Aha! Girls! Cunningham had the focus to swerve past the drugs, bust his butt until he made the team at State and earn his degree in music, but college campuses are the natural habitat of beautiful girls.

Even without sex, girls can distract a Big Man On Campus. Except Cunningham chose to marry his girlfriend Crystal, whom he had been dating since the ninth grade.

“While I was on the team I made the decision that I wanted to marry her and do things God’s way. I didn’t have a job; I was still a college athlete, and my family was asking me how I’ll take care of a family. My response was ‘I don’t know, but God will provide,’” he says. “She agreed and trusted my faith, and we haven’t lacked for anything. We have a house, and our son, Christian, just turned 1. God did what I believed he would do, and Crystal helped keep me grounded.”

For the past two years, Cunningham’s laser focus has expanded to include the Sounds of Judah, a big collection of Columbus musicians and singers that are either family or have known each other for years. After bumping into each other at multiple events, Cunningham says the members decided to form a group together. They’ve performed at churches, festivals, weddings, funerals and elder-care homes, customizing their selections for the audience at every event. And out front is Cunningham, still in the public eye, still sharing his blessings.

“Tyson just has instant credibility around here,” says Doug Browning, music director at First United Methodist Church in Columbus. “I did a Black History Month program last year at Columbus High School and had Tyson come out to sing the third verse of ‘I Believe I Can Fly’ and the place just went up. When I said ‘Tyson Cunningham,’ it was just, ‘AHHHHHHHHHHHHHHHH!’”

“He has that special bond between performer and audience. He works to the words of a song and decorates with his voice. He can take a text and become a part of it. And when people see him, they see everything he represents. They see the music; they see the athlete; and they see God through him.”

Sounds of Judah has been in the studio during the summer, working on an EP and planning a tour. Cunningham says the music is coming soon to iTunes and Spotify and everywhere else. He hopes the new songs will be a blessing to the public that has watched and supported him throughout his life and spread around the world.

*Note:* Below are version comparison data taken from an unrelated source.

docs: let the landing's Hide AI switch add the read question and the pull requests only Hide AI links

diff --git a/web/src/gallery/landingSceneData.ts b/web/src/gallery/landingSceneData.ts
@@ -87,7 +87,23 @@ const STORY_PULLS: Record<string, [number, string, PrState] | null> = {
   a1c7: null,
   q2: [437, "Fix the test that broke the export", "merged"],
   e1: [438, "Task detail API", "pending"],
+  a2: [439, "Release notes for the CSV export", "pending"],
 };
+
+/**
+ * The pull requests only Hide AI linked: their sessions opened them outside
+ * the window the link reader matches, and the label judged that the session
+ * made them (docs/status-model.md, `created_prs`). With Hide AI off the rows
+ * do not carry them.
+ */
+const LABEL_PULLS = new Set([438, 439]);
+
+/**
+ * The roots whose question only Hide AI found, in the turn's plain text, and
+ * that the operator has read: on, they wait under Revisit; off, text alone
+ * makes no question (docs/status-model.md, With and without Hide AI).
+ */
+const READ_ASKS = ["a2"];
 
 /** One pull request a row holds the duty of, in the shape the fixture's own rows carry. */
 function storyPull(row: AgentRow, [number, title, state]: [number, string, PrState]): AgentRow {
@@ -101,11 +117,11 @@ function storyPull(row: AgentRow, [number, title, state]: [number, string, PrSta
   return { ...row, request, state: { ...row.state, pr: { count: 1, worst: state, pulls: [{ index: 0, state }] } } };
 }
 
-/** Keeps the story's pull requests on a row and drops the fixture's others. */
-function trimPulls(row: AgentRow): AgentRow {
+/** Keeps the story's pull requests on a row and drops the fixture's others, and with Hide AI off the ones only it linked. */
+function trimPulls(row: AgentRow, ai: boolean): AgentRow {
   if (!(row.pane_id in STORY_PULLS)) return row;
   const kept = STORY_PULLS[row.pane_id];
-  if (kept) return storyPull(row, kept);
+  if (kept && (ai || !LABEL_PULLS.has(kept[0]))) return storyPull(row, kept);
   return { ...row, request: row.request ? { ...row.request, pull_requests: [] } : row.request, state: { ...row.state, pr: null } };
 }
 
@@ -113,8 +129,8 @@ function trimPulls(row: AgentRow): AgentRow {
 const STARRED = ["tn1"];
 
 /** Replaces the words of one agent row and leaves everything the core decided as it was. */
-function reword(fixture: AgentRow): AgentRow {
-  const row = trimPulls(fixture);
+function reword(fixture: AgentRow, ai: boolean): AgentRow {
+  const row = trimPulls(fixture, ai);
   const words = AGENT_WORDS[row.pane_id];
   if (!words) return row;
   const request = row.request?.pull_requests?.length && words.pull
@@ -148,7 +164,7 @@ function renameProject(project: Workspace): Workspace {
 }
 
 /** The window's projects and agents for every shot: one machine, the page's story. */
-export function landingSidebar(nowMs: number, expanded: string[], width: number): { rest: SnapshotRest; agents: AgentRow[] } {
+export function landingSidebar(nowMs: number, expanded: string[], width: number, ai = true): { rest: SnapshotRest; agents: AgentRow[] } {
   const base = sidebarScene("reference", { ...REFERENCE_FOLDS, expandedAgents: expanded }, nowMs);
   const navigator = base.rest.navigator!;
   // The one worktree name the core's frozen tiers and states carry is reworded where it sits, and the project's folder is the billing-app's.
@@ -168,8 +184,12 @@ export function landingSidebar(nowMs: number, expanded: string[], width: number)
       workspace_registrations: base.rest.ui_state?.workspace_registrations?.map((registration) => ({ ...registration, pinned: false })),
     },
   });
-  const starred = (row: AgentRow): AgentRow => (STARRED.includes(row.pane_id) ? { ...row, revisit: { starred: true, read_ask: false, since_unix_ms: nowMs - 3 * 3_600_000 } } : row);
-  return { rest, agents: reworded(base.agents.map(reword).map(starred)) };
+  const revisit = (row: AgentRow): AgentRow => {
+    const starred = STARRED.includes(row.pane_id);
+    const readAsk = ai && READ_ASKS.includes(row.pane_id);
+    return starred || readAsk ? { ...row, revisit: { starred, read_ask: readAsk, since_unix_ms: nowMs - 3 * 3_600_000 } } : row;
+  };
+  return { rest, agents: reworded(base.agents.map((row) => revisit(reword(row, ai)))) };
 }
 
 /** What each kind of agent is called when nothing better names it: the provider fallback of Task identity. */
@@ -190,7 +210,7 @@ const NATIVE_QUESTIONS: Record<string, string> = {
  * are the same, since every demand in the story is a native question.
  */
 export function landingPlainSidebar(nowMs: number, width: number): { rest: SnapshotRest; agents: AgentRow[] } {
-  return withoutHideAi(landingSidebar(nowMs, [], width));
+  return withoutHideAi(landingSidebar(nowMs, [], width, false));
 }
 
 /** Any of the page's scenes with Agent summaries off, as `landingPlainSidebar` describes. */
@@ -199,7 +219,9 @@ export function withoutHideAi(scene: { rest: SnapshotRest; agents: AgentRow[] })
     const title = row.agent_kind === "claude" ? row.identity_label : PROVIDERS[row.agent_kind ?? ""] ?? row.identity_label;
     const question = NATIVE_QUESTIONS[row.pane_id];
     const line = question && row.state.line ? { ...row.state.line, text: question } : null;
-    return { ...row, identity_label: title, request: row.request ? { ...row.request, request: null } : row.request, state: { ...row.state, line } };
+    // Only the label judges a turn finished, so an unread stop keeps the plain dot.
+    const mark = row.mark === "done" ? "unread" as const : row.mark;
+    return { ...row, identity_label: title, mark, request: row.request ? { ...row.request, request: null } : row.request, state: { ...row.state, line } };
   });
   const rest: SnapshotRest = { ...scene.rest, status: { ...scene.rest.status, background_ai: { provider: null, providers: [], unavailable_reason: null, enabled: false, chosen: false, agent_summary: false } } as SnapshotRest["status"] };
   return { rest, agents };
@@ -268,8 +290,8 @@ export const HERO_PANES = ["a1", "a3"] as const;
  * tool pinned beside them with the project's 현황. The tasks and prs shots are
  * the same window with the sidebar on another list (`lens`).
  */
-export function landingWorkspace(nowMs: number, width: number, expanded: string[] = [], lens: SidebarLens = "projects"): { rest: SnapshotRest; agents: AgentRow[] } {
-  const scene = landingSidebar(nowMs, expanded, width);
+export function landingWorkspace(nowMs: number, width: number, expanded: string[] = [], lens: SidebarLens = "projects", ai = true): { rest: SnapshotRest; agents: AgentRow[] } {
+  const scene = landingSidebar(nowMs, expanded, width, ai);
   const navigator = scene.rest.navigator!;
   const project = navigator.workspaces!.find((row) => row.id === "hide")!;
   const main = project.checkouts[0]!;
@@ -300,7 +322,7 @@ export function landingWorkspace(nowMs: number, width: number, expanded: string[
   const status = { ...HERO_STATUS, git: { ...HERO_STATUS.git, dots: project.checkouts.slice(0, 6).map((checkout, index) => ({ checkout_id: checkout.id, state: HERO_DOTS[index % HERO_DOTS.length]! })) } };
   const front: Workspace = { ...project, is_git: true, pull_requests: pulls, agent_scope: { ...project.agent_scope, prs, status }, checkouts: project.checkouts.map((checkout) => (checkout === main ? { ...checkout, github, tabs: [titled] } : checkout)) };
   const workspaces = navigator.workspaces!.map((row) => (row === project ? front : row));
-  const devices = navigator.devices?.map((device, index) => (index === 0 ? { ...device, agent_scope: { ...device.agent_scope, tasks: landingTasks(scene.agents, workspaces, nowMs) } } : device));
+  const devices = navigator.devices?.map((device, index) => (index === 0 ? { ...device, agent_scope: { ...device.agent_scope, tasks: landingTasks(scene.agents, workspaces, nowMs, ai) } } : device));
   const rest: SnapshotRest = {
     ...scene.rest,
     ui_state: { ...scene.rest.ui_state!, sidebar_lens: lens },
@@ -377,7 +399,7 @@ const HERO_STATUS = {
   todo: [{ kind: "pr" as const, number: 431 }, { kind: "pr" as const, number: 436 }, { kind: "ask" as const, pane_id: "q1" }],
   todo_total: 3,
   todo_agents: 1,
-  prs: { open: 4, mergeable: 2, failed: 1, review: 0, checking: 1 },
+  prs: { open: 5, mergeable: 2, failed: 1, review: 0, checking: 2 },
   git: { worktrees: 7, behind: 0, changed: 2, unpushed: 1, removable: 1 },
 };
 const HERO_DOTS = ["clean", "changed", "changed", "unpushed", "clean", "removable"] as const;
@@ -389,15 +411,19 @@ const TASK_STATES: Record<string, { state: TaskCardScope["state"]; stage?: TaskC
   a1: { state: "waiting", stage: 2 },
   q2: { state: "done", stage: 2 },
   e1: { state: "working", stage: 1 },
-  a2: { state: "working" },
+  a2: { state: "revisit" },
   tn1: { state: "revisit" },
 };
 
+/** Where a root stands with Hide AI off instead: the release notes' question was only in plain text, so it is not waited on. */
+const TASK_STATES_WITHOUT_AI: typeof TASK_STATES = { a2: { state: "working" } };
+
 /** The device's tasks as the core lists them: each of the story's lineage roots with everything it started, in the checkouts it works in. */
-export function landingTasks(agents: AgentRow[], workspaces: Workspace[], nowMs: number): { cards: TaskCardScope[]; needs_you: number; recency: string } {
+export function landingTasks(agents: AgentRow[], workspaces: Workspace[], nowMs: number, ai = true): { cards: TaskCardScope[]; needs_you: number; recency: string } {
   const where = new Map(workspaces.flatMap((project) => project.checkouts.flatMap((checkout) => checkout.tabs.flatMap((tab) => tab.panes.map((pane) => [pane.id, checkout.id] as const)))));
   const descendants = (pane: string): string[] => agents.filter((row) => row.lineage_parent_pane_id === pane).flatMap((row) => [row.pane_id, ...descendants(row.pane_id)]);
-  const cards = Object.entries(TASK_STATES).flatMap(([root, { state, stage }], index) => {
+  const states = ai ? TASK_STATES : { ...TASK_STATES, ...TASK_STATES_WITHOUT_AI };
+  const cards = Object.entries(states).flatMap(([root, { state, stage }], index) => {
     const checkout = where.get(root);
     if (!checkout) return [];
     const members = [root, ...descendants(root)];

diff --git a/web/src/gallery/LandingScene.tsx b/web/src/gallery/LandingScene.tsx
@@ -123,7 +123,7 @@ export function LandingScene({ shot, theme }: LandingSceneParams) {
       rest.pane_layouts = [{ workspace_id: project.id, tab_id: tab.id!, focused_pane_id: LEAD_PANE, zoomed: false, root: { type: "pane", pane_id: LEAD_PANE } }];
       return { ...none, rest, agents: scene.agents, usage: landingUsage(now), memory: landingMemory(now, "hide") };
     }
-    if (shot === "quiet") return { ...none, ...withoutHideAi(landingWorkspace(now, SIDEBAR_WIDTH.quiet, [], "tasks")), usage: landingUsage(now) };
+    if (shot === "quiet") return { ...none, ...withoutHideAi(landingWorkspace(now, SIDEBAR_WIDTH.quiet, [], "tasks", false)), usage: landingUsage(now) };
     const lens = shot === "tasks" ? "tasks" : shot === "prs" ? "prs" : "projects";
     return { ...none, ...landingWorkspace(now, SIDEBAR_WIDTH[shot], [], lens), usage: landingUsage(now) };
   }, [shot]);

“When we first formed, we really believed that the songs God would give us would be for the nations. A wide variety that wouldn’t fit into one frame. We believe He will give us songs for everyone,” says Cunningham.

To learn more about the Sounds of Judah visit